The most sacred pilgrimage in West Japan is the Saigoku Kannon Pilgrimage, but even more popular is the Kumano Sanzan. Composed of three shrines along the Kii Peninsula, the Kamano Sanzan once attracted prince and pauper alike throughout the history of Japan. Of those shines, Kumano Hayatama Taisha [熊野速玉大社], is a bit smaller shrine compared the other two shrines, but it it still has its many charms.
Most people take one of the limited express trains to Shingu, but we took the local lines the entire way because our 18 kippu was still valid. I can’t say if I really recommend just taking the local lines however, as it took a total of 7 hours and the trains were old and a bit uncomfortable to sit for such a long time… the ocean was pretty though.
This city got its name “Shingu” because of Kumano Hayatama Taisha. The gods of Kumano Hayatama Taisha were originally enshrined in nearby Kamikura Shrine, but during the reign of Emperor Keiko, he relocated the shrine to its current location and renamed it “Shingu”.
Upon entering, there is a rather short path to honden.
Once you enter the shrine grounds, you will see the honden. The honden enshrines twelve gods including its principle gods, Kumano Hayatama no Okami and Kumano Fusumu no Okami. These two gods are also recognized as the Buddhist deitiesYakushi Nyorai and Senju Kannon and the Shinto gods, Izanagi and Izanami. All the other shrines in the Kumano Sanzan only have one principle god and no one knows why just this shrine has two.
Points of Interest
Kamikura Shrine [神倉神社]
After you visit Kumano Hayatama Taisha, don’t forget to visit Kamikura Shrine too! The shrine is quite important as Kumano Hayatama Taisha originated there. Kamikura Shrine is located a little ways down the road from Kumano Hayatama Taisha. Unfortunately there is no map to show you the way to Kamikura Shrine from Hayatama Taisha, so try not to get lost! Still, it’s rather simple to get there; just walk straight along the road in front of the museum.
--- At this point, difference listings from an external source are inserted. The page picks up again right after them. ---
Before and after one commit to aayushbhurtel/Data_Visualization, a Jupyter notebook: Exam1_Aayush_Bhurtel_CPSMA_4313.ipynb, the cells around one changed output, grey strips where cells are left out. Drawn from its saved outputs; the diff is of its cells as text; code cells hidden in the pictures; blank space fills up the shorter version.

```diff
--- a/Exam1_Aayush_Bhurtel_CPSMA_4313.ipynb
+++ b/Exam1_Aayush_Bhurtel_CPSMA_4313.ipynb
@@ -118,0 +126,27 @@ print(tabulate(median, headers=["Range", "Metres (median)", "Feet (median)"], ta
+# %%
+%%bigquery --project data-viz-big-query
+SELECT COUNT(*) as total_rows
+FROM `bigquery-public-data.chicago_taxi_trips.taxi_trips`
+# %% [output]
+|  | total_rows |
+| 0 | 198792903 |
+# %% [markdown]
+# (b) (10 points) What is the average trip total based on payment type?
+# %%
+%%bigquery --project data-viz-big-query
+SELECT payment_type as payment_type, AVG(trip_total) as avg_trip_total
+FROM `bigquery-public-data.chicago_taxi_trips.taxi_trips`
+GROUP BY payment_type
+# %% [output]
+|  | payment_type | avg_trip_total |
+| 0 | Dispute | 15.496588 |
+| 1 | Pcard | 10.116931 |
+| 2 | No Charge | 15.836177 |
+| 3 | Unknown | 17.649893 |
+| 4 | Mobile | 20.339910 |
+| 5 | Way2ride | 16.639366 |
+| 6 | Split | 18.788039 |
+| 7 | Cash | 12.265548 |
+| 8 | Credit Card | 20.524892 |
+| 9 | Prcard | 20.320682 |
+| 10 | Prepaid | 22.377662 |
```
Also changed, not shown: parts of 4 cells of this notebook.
Kamikura Shrine is located on the top of the mountain. You have to clime up 538 stairs to the top, but it takes only 15 minutes or so.
Behind the mountain is huge rock called gotobiki iwa [ごとびき岩]. It looks as if it is about to fall, but it has stayed like this for thousands of years. Ancient Japanese people felt something mysterious or even divine about this rock, and they started to worship this rock as a god. This is a great example of how Japanese Shintoism started.
Information: Kumano Hayatama Taisha
Shingu 1, Shingu City, Wakayama Prefecture
The closets station to Kumano Hayatama Taisha is the JR Shingu Station via the JR Kisei (Kinokuni) Line. It takes roughly 3 hours from Osaka by Limited Express Kuroshio or 3 hours from Nagoya on the Limited Express Nanki. Since the local line doesn’t have that many stops after Kii Natanabe Station, you probably should just take a limited express.
8AM – 5PM